> **What is needed**
A faithful, word-for-word copy of the data below is required, without pictures.

> **Dataset extract**

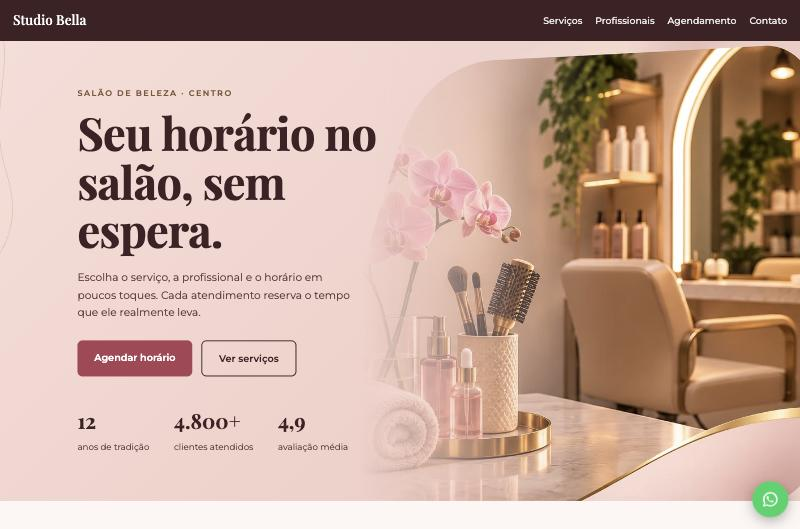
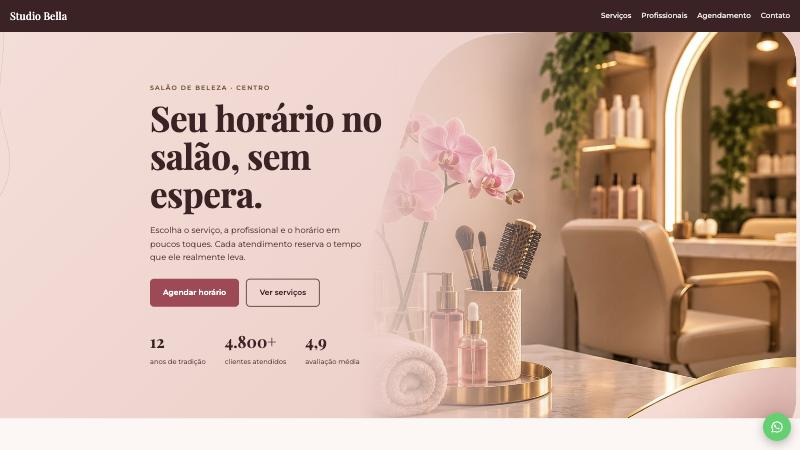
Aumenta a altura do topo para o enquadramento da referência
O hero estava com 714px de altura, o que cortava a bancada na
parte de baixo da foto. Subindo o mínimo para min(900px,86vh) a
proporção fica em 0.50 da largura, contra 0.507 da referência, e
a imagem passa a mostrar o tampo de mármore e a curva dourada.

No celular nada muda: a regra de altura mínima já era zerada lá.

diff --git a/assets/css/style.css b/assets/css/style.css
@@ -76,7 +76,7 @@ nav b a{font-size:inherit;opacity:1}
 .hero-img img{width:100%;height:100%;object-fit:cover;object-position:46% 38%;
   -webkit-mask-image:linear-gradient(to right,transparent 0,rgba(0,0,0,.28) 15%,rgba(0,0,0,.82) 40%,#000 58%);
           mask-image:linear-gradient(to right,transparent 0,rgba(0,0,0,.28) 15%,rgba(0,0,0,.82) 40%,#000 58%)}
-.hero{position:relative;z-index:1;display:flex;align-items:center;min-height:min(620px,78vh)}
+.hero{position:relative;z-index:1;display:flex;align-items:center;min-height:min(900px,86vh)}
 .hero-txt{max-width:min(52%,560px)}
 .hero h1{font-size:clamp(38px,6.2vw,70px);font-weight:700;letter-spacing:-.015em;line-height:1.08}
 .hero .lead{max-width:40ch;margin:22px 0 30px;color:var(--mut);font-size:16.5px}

> **Result of the task**
Aumenta a altura do topo para o enquadramento da referência
O hero estava com 714px de altura, o que cortava a bancada na
parte de baixo da foto. Subindo o mínimo para min(900px,86vh) a
proporção fica em 0.50 da largura, contra 0.507 da referência, e
a imagem passa a mostrar o tampo de mármore e a curva dourada.

No celular nada muda: a regra de altura mínima já era zerada lá.

diff --git a/assets/css/style.css b/assets/css/style.css
@@ -76,7 +76,7 @@ nav b a{font-size:inherit;opacity:1}
 .hero-img img{width:100%;height:100%;object-fit:cover;object-position:46% 38%;
   -webkit-mask-image:linear-gradient(to right,transparent 0,rgba(0,0,0,.28) 15%,rgba(0,0,0,.82) 40%,#000 58%);
           mask-image:linear-gradient(to right,transparent 0,rgba(0,0,0,.28) 15%,rgba(0,0,0,.82) 40%,#000 58%)}
-.hero{position:relative;z-index:1;display:flex;align-items:center;min-height:min(620px,78vh)}
+.hero{position:relative;z-index:1;display:flex;align-items:center;min-height:min(900px,86vh)}
 .hero-txt{max-width:min(52%,560px)}
 .hero h1{font-size:clamp(38px,6.2vw,70px);font-weight:700;letter-spacing:-.015em;line-height:1.08}
 .hero .lead{max-width:40ch;margin:22px 0 30px;color:var(--mut);font-size:16.5px}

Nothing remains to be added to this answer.